Stored items
+ + +
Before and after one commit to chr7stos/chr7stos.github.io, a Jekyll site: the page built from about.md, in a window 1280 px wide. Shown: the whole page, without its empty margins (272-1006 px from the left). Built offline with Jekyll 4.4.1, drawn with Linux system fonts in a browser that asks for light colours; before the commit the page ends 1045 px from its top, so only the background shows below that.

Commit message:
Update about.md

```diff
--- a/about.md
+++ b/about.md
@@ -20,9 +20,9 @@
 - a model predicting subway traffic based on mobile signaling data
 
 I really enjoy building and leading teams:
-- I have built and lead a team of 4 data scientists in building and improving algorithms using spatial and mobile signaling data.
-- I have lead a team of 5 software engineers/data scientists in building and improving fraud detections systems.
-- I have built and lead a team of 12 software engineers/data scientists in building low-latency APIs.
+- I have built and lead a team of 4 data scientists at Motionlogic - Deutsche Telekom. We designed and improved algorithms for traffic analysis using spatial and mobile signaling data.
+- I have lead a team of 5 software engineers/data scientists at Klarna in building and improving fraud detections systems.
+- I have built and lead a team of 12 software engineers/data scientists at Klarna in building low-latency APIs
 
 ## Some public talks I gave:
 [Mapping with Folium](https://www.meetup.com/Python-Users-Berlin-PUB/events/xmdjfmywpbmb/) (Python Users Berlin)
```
+ + +
• Work request
The answer should reproduce each entry above in full.

• Finished task
Before and after one commit to chr7stos/chr7stos.github.io, a Jekyll site: the page built from about.md, in a window 1280 px wide. Shown: the whole page, without its empty margins (272-1006 px from the left). Built offline with Jekyll 4.4.1, drawn with Linux system fonts in a browser that asks for light colours; before the commit the page ends 1045 px from its top, so only the background shows below that.

Commit message:
Update about.md

```diff
--- a/about.md
+++ b/about.md
@@ -20,9 +20,9 @@
 - a model predicting subway traffic based on mobile signaling data
 
 I really enjoy building and leading teams:
-- I have built and lead a team of 4 data scientists in building and improving algorithms using spatial and mobile signaling data.
-- I have lead a team of 5 software engineers/data scientists in building and improving fraud detections systems.
-- I have built and lead a team of 12 software engineers/data scientists in building low-latency APIs.
+- I have built and lead a team of 4 data scientists at Motionlogic - Deutsche Telekom. We designed and improved algorithms for traffic analysis using spatial and mobile signaling data.
+- I have lead a team of 5 software engineers/data scientists at Klarna in building and improving fraud detections systems.
+- I have built and lead a team of 12 software engineers/data scientists at Klarna in building low-latency APIs
 
 ## Some public talks I gave:
 [Mapping with Folium](https://www.meetup.com/Python-Users-Berlin-PUB/events/xmdjfmywpbmb/) (Python Users Berlin)
```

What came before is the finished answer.